Activity>
Using the material that follows, identify and copy each line with the string "unused".

##### Input data

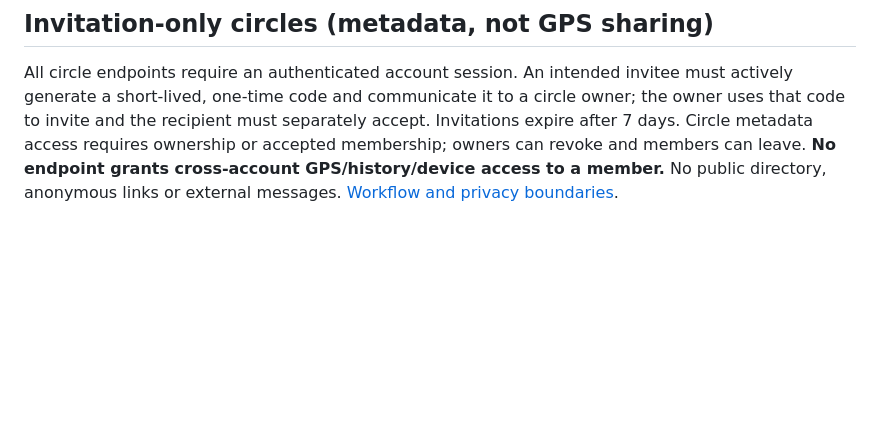
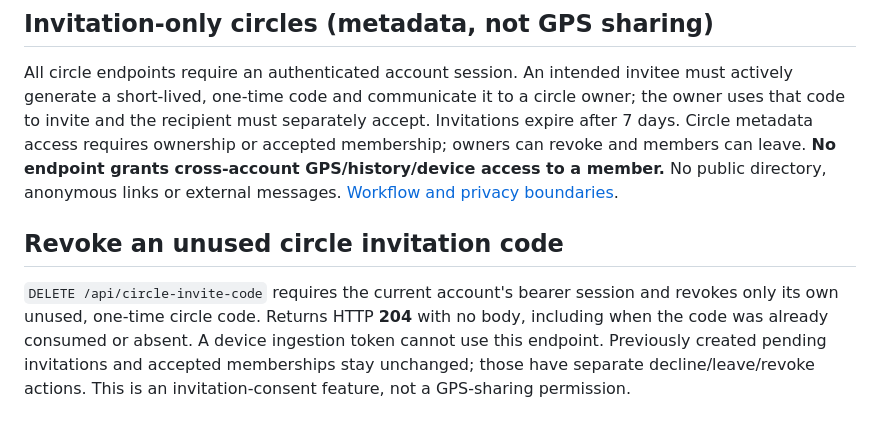
Before and after one commit to GoreeCloud/location, a Markdown page: docs/API.md, the part around the change. Rendered like a GitHub page; blank space fills up the shorter version.

Commit message:
docs(circles): describe unused invitation-code revocation and consent boundaries

```diff
--- a/docs/API.md
+++ b/docs/API.md
@@ -151,3 +151,7 @@ The History dashboard loads `GET /api/locations/page?limit=100` for the initial
 ## Invitation-only circles (metadata, not GPS sharing)
 
 All circle endpoints require an authenticated account session. An intended invitee must actively generate a short-lived, one-time code and communicate it to a circle owner; the owner uses that code to invite and the recipient must separately accept. Invitations expire after 7 days. Circle metadata access requires ownership or accepted membership; owners can revoke and members can leave. **No endpoint grants cross-account GPS/history/device access to a member.** No public directory, anonymous links or external messages. [Workflow and privacy boundaries](CIRCLES.md).
+
+## Revoke an unused circle invitation code
+
+`DELETE /api/circle-invite-code` requires the current account's bearer session and revokes only its own unused, one-time circle code. Returns HTTP **204** with no body, including when the code was already consumed or absent. A device ingestion token cannot use this endpoint. Previously created pending invitations and accepted memberships stay unchanged; those have separate decline/leave/revoke actions. This is an invitation-consent feature, not a GPS-sharing permission.
```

##########

Solution for this task>
docs(circles): describe unused invitation-code revocation and consent boundaries
+## Revoke an unused circle invitation code
+`DELETE /api/circle-invite-code` requires the current account's bearer session and revokes only its own unused, one-time circle code. Returns HTTP **204** with no body, including when the code was already consumed or absent. A device ingestion token cannot use this endpoint. Previously created pending invitations and accepted memberships stay unchanged; those have separate decline/leave/revoke actions. This is an invitation-consent feature, not a GPS-sharing permission.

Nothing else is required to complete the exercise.